— Exercise —
Read through the lines below and copy the ones holding the string "changed".

Stored records
○ ○ ○ ○

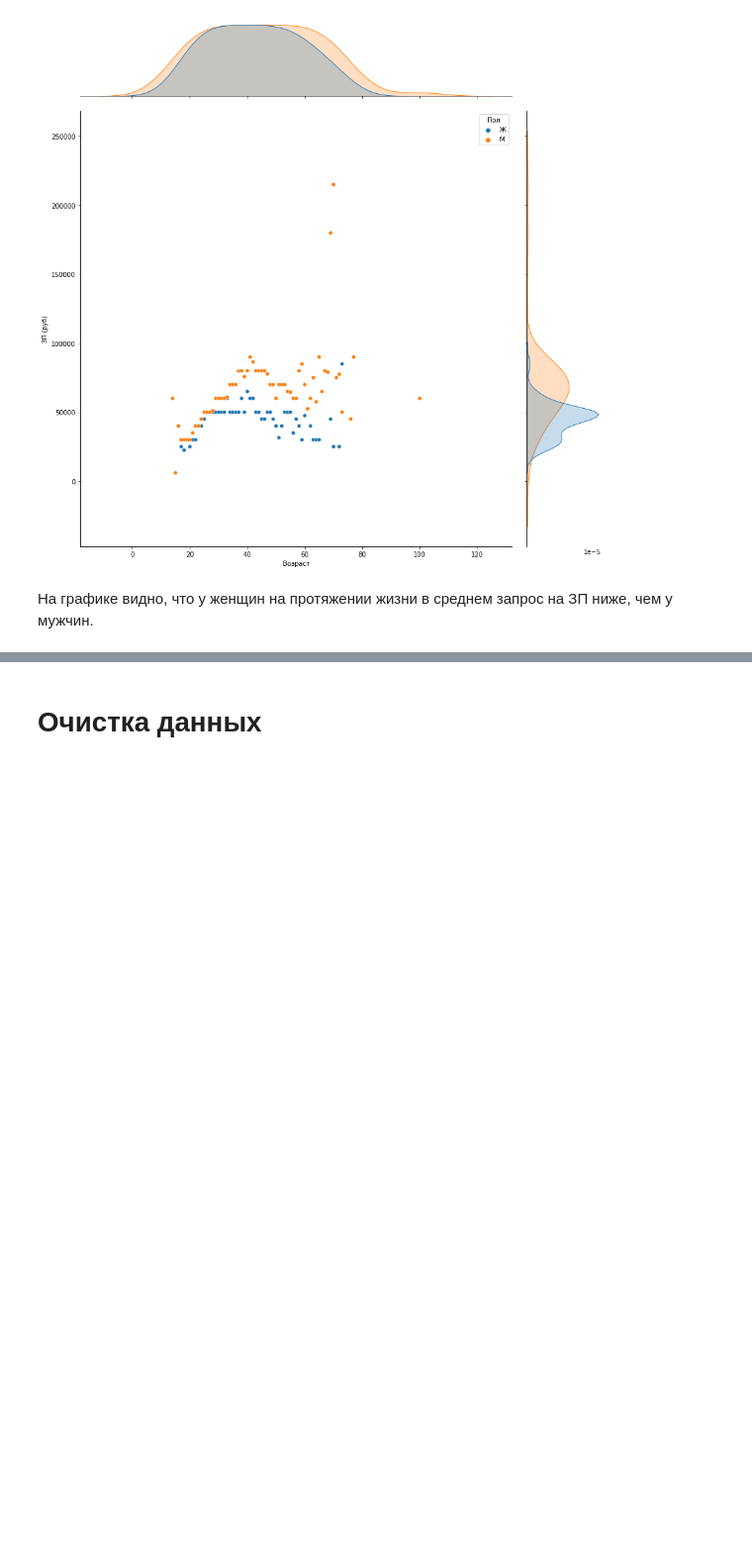
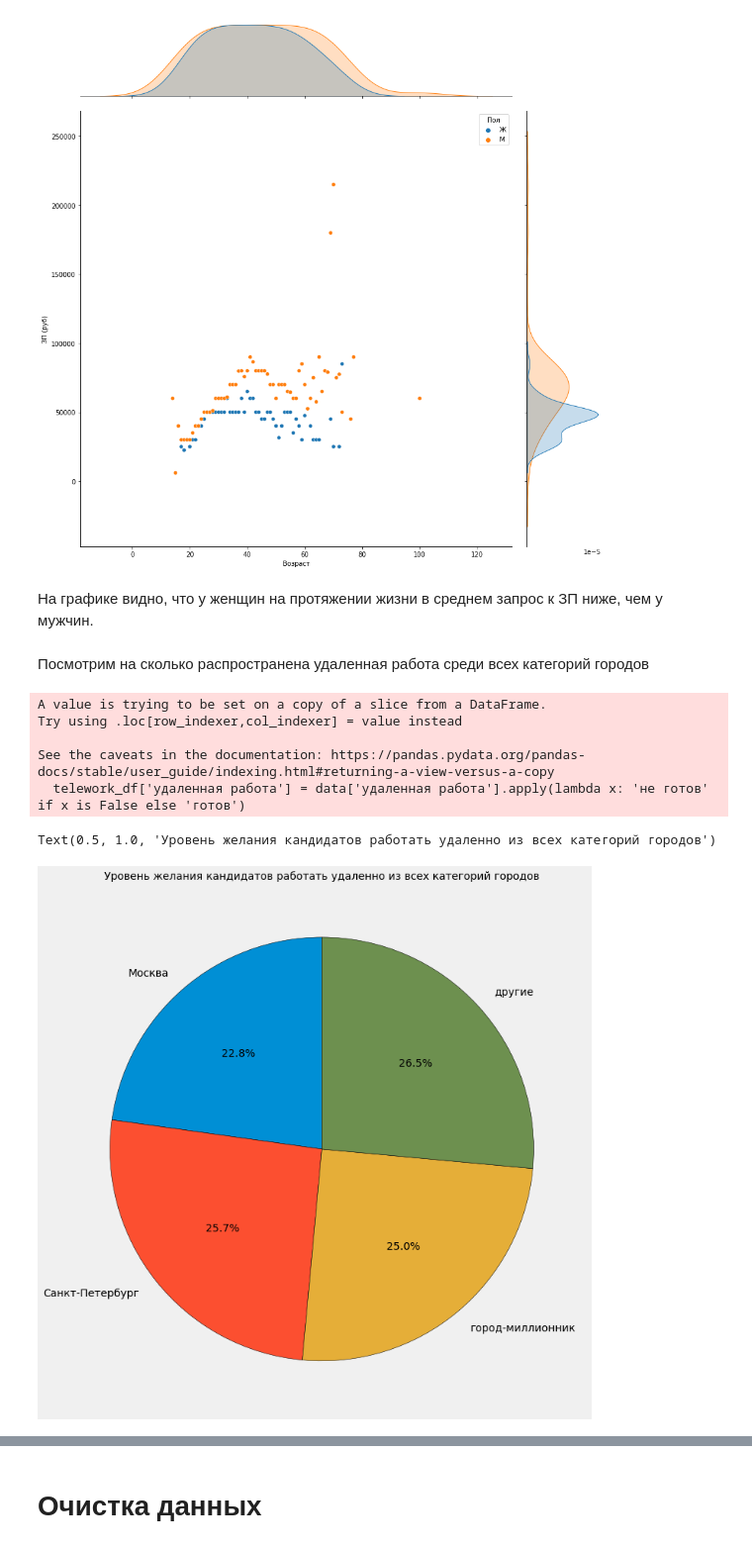
Before and after one commit to malinamedusa/Analysis-vacancies-HeadHunter, a Jupyter notebook: Project_01.ipynb, the cells around one changed output, grey strips where cells are left out. Shown at 99% size. Cells and saved outputs as stored; diff of their text form; code cells hidden in the pictures; blank space fills up the shorter version.

```diff
--- a/Project_01.ipynb
+++ b/Project_01.ipynb
@@ -622,4 +623,31 @@ jointplot = sns.jointplot(
 # %% [output]
 [figure]
 # %% [markdown]
-На графике видно, что у женщин на протяжении жизни в среднем запрос на ЗП ниже, чем у мужчин.
+На графике видно, что у женщин на протяжении жизни в среднем запрос к ЗП ниже, чем у мужчин.
+# %% [markdown]
+Посмотрим на сколько распространена удаленная работа среди всех категорий городов
+# %%
+telework_df = data[['Город', 'удаленная работа']]
+telework_df['удаленная работа'] = data['удаленная работа'].apply(lambda x: 'не готов' if x is False else 'готов')
+telework_df = pd.DataFrame(telework_df.groupby(['Город', 'удаленная работа'])['удаленная работа'].count().unstack())
+telework_df['% готовых'] = round(telework_df['готов'] / (telework_df['готов'] + telework_df['не готов']) * 100)
+
+plt.style.use('fivethirtyeight')
+f, ax = plt.subplots(figsize=(12, 12))
+plt.pie(
+    list(telework_df['% готовых']),
+    labels=telework_df.index,
+    autopct='%1.1f%%',
+    startangle=90,
+    wedgeprops= {'edgecolor': 'black'}
+)
+
+plt.title('Уровень желания кандидатов работать удаленно из всех категорий городов', fontsize=14)
+# %% [output]
+A value is trying to be set on a copy of a slice from a DataFrame.
+Try using .loc[row_indexer,col_indexer] = value instead
+
+See the caveats in the documentation: https://pandas.pydata.org/pandas-docs/stable/user_guide/indexing.html#returning-a-view-versus-a-copy
+  telework_df['удаленная работа'] = data['удаленная работа'].apply(lambda x: 'не готов' if x is False else 'готов')
+Text(0.5, 1.0, 'Уровень желания кандидатов работать удаленно из всех категорий городов')
+[figure, added]
```
Also changed, not shown: parts of 3 cells of this notebook.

○ ○ ○ ○

— Written reply —
Before and after one commit to malinamedusa/Analysis-vacancies-HeadHunter, a Jupyter notebook: Project_01.ipynb, the cells around one changed output, grey strips where cells are left out. Shown at 99% size. Cells and saved outputs as stored; diff of their text form; code cells hidden in the pictures; blank space fills up the shorter version.
Also changed, not shown: parts of 3 cells of this notebook.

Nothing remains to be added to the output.